== Segment start ==

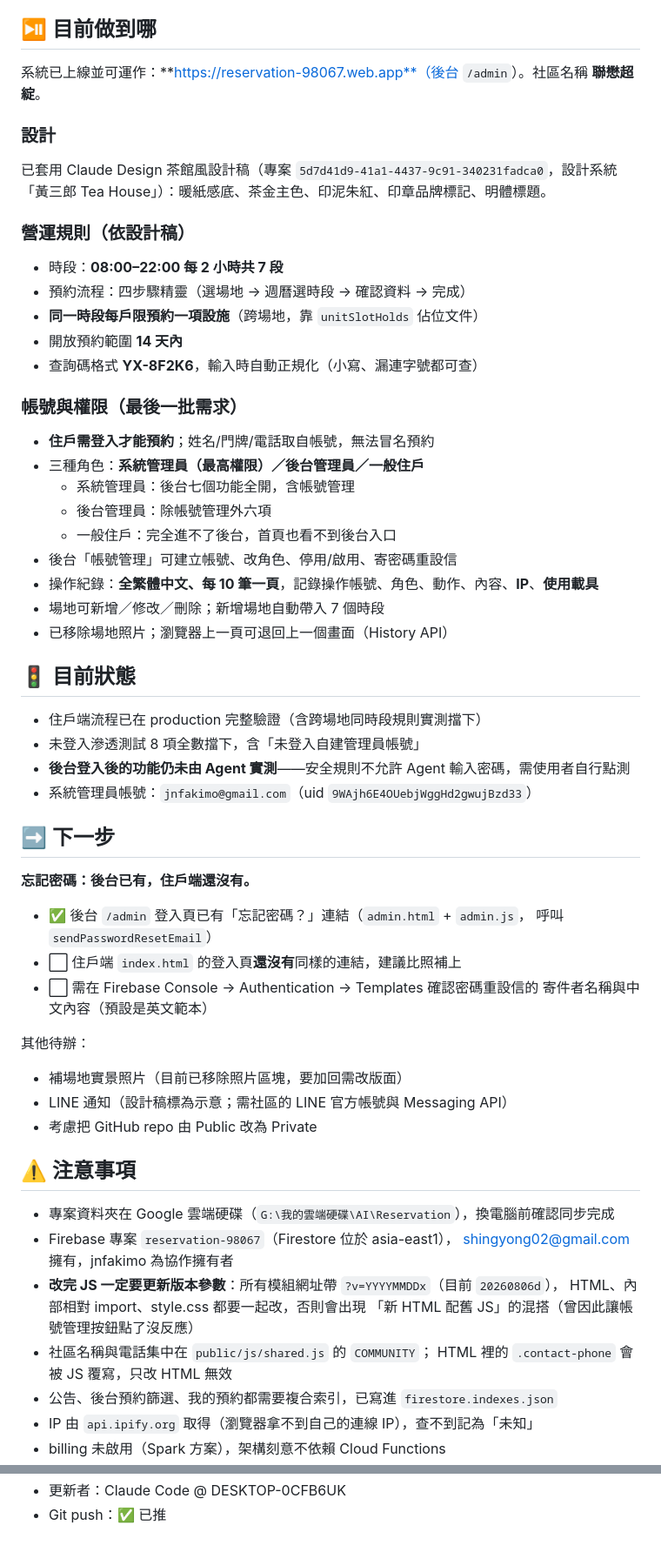
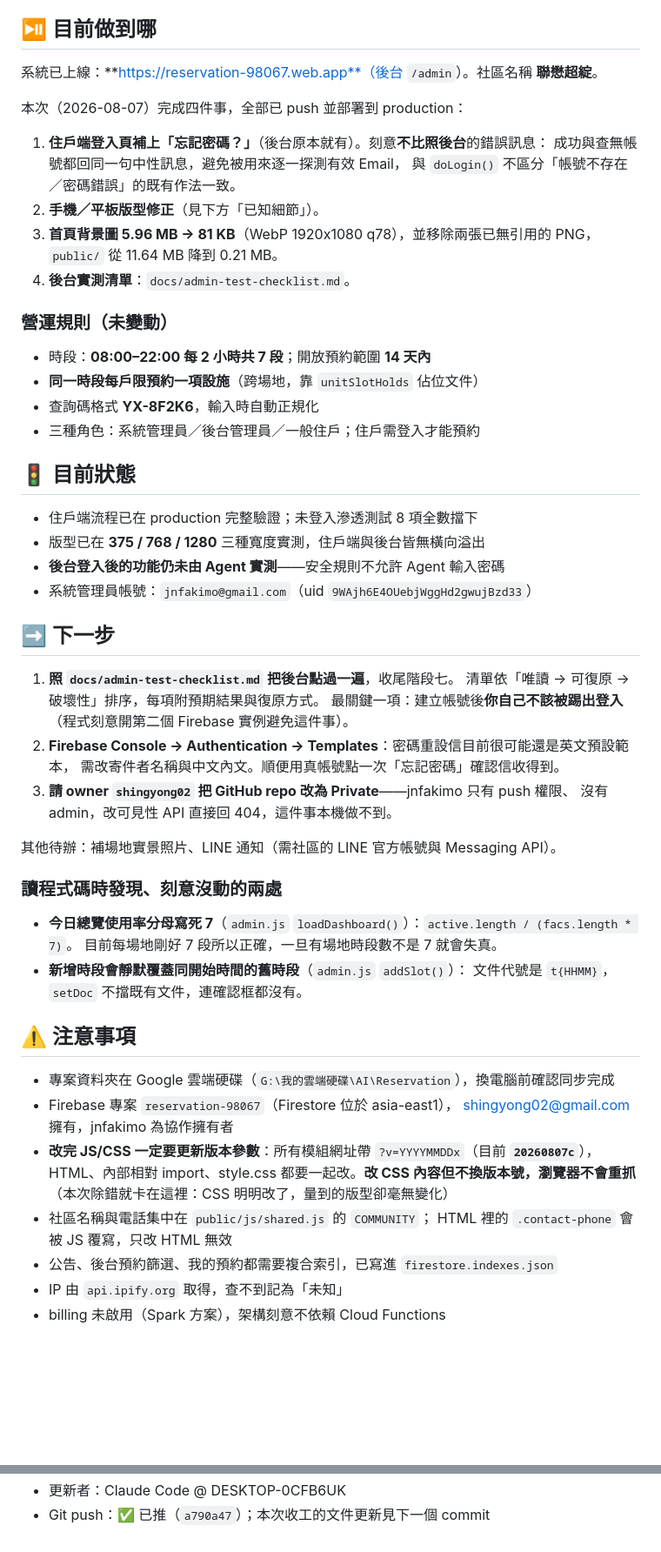
Before and after one commit to shingyong02-sudo/Reservation, a Markdown page: handoff.md, 2 parts joined by grey strips. Shown at 87% size. GitHub-like rendering; blank space fills up the shorter version.

Commit message:
收工：更新藍圖與交接檔（2026-08-07）
- agents.md：階段七拆為三項，忘記密碼與版型修正已完成，剩後台實測；
  補上 admin-test-checklist.md 與 home-bg.webp；
  修正誤植的 Firebase 專案名（my-teaching-tools-87a6d -> reservation-98067）
- handoff.md：整份改寫。記錄本次四項成果、三項下一步、
  兩處刻意未修的程式碼瑕疵
- 新增三條注意事項：改 CSS 不換版本號瀏覽器不重抓、
  本機要用 py 而非 python、這個專案不要用 git add -A
- 註記 GitHub repo 仍是 Public，改 Private 需 owner 權限

Co-Authored-By: Claude Opus 5 <noreply@anthropic.com>

```diff
--- a/handoff.md
+++ b/handoff.md
@@ -4,58 +4,59 @@
 
 ## ⏯️ 目前做到哪
 
-系統已上線並可運作：**https://reservation-98067.web.app**（後台 `/admin`）。社區名稱 **聯懋超綻**。
+系統已上線：**https://reservation-98067.web.app**（後台 `/admin`）。社區名稱 **聯懋超綻**。
 
-### 設計
-已套用 Claude Design 茶館風設計稿（專案 `5d7d41d9-41a1-4437-9c91-340231fadca0`，設計系統「黃三郎 Tea House」）：暖紙感底、茶金主色、印泥朱紅、印章品牌標記、明體標題。
+本次（2026-08-07）完成四件事，全部已 push 並部署到 production：
 
-### 營運規則（依設計稿）
-- 時段：**08:00–22:00 每 2 小時共 7 段**
-- 預約流程：四步驟精靈（選場地 → 週曆選時段 → 確認資料 → 完成）
+1. **住戶端登入頁補上「忘記密碼？」**（後台原本就有）。刻意**不比照後台**的錯誤訊息：
+   成功與查無帳號都回同一句中性訊息，避免被用來逐一探測有效 Email，
+   與 `doLogin()` 不區分「帳號不存在／密碼錯誤」的既有作法一致。
+2. **手機／平板版型修正**（見下方「已知細節」）。
+3. **首頁背景圖 5.96 MB → 81 KB**（WebP 1920x1080 q78），並移除兩張已無引用的 PNG，
+   `public/` 從 11.64 MB 降到 0.21 MB。
+4. **後台實測清單**：`docs/admin-test-checklist.md`。
+
+### 營運規則（未變動）
+- 時段：**08:00–22:00 每 2 小時共 7 段**；開放預約範圍 **14 天內**
 - **同一時段每戶限預約一項設施**（跨場地，靠 `unitSlotHolds` 佔位文件）
-- 開放預約範圍 **14 天內**
-- 查詢碼格式 **YX-8F2K6**，輸入時自動正規化（小寫、漏連字號都可查）
-
-### 帳號與權限（最後一批需求）
-- **住戶需登入才能預約**；姓名/門牌/電話取自帳號，無法冒名預約
-- 三種角色：**系統管理員（最高權限）／後台管理員／一般住戶**
-  - 系統管理員：後台七個功能全開，含帳號管理
-  - 後台管理員：除帳號管理外六項
-  - 一般住戶：完全進不了後台，首頁也看不到後台入口
-- 後台「帳號管理」可建立帳號、改角色、停用/啟用、寄密碼重設信
-- 操作紀錄：**全繁體中文、每 10 筆一頁**，記錄操作帳號、角色、動作、內容、**IP**、**使用載具**
-- 場地可新增／修改／刪除；新增場地自動帶入 7 個時段
-- 已移除場地照片；瀏覽器上一頁可退回上一個畫面（History API）
+- 查詢碼格式 **YX-8F2K6**，輸入時自動正規化
+- 三種角色：系統管理員／後台管理員／一般住戶；住戶需登入才能預約
 
 ## 🚦 目前狀態
-- 住戶端流程已在 production 完整驗證（含跨場地同時段規則實測擋下）
-- 未登入滲透測試 8 項全數擋下，含「未登入自建管理員帳號」
-- **後台登入後的功能仍未由 Agent 實測**——安全規則不允許 Agent 輸入密碼，需使用者自行點測
+
+- 住戶端流程已在 production 完整驗證；未登入滲透測試 8 項全數擋下
+- 版型已在 **375 / 768 / 1280** 三種寬度實測，住戶端與後台皆無橫向溢出
+- **後台登入後的功能仍未由 Agent 實測**——安全規則不允許 Agent 輸入密碼
 - 系統管理員帳號：`jnfakimo@gmail.com`（uid `9WAjh6E4OUebjWggHd2gwujBzd33`）
 
 ## ➡️ 下一步
 
-**忘記密碼：後台已有，住戶端還沒有。**
-- ✅ 後台 `/admin` 登入頁已有「忘記密碼？」連結（`admin.html` + `admin.js`，
-  呼叫 `sendPasswordResetEmail`）
-- ⬜ 住戶端 `index.html` 的登入頁**還沒有**同樣的連結，建議比照補上
-- ⬜ 需在 Firebase Console → Authentication → Templates 確認密碼重設信的
-  寄件者名稱與中文內容（預設是英文範本）
+1. **照 `docs/admin-test-checklist.md` 把後台點過一遍**，收尾階段七。
+   清單依「唯讀 → 可復原 → 破壞性」排序，每項附預期結果與復原方式。
+   最關鍵一項：建立帳號後**你自己不該被踢出登入**（程式刻意開第二個 Firebase 實例避免這件事）。
+2. **Firebase Console → Authentication → Templates**：密碼重設信目前很可能還是英文預設範本，
+   需改寄件者名稱與中文內文。順便用真帳號點一次「忘記密碼」確認信收得到。
+3. **請 owner `shingyong02` 把 GitHub repo 改為 Private**——jnfakimo 只有 push 權限、
+   沒有 admin，改可見性 API 直接回 404，這件事本機做不到。
 
-其他待辦：
-- 補場地實景照片（目前已移除照片區塊，要加回需改版面）
-- LINE 通知（設計稿標為示意；需社區的 LINE 官方帳號與 Messaging API）
-- 考慮把 GitHub repo 由 Public 改為 Private
+其他待辦：補場地實景照片、LINE 通知（需社區的 LINE 官方帳號與 Messaging API）。
+
+### 讀程式碼時發現、刻意沒動的兩處
+- **今日總覽使用率分母寫死 7**（`admin.js` `loadDashboard()`）：`active.length / (facs.length * 7)`。
+  目前每場地剛好 7 段所以正確，一旦有場地時段數不是 7 就會失真。
+- **新增時段會靜默覆蓋同開始時間的舊時段**（`admin.js` `addSlot()`）：
+  文件代號是 `t{HHMM}`，`setDoc` 不擋既有文件，連確認框都沒有。
 
 ## ⚠️ 注意事項
+
 - 專案資料夾在 Google 雲端硬碟（`G:\我的雲端硬碟\AI\Reservation`），換電腦前確認同步完成
 - Firebase 專案 `reservation-98067`（Firestore 位於 asia-east1），
   shingyong02@gmail.com 擁有，jnfakimo 為協作擁有者
-- **改完 JS 一定要更新版本參數**：所有模組網址帶 `?v=YYYYMMDDx`（目前 `20260806d`），
-  HTML、內部相對 import、style.css 都要一起改，否則會出現
-  「新 HTML 配舊 JS」的混搭（曾因此讓帳號管理按鈕點了沒反應）
+- **改完 JS/CSS 一定要更新版本參數**：所有模組網址帶 `?v=YYYYMMDDx`（目前 **`20260807c`**），
+  HTML、內部相對 import、style.css 都要一起改。**改 CSS 內容但不換版本號，瀏覽器不會重抓**
+  （本次除錯就卡在這裡：CSS 明明改了，量到的版型卻毫無變化）
 - 社區名稱與電話集中在 `public/js/shared.js` 的 `COMMUNITY`；
   HTML 裡的 `.contact-phone` 會被 JS 覆寫，只改 HTML 無效
 - 公告、後台預約篩選、我的預約都需要複合索引，已寫進 `firestore.indexes.json`
-- IP 由 `api.ipify.org` 取得（瀏覽器拿不到自己的連線 IP），查不到記為「未知」
+- IP 由 `api.ipify.org` 取得，查不到記為「未知」
 - billing 未啟用（Spark 方案），架構刻意不依賴 Cloud Functions
@@ -67,2 +81,2 @@
 - 更新者：Claude Code @ DESKTOP-0CFB6UK
-- Git push：✅ 已推
+- Git push：✅ 已推（`a790a47`）；本次收工的文件更新見下一個 commit
```
Also changed, not shown: other parts of handoff.md (+16 -3 lines), agents.md (+8 -3 lines).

== Segment end ==

• INSTRUCTIONS FOR THE TASK: From the data above, count the lines that contain "admin" and write only that count.

• ANSWER SPACE: 9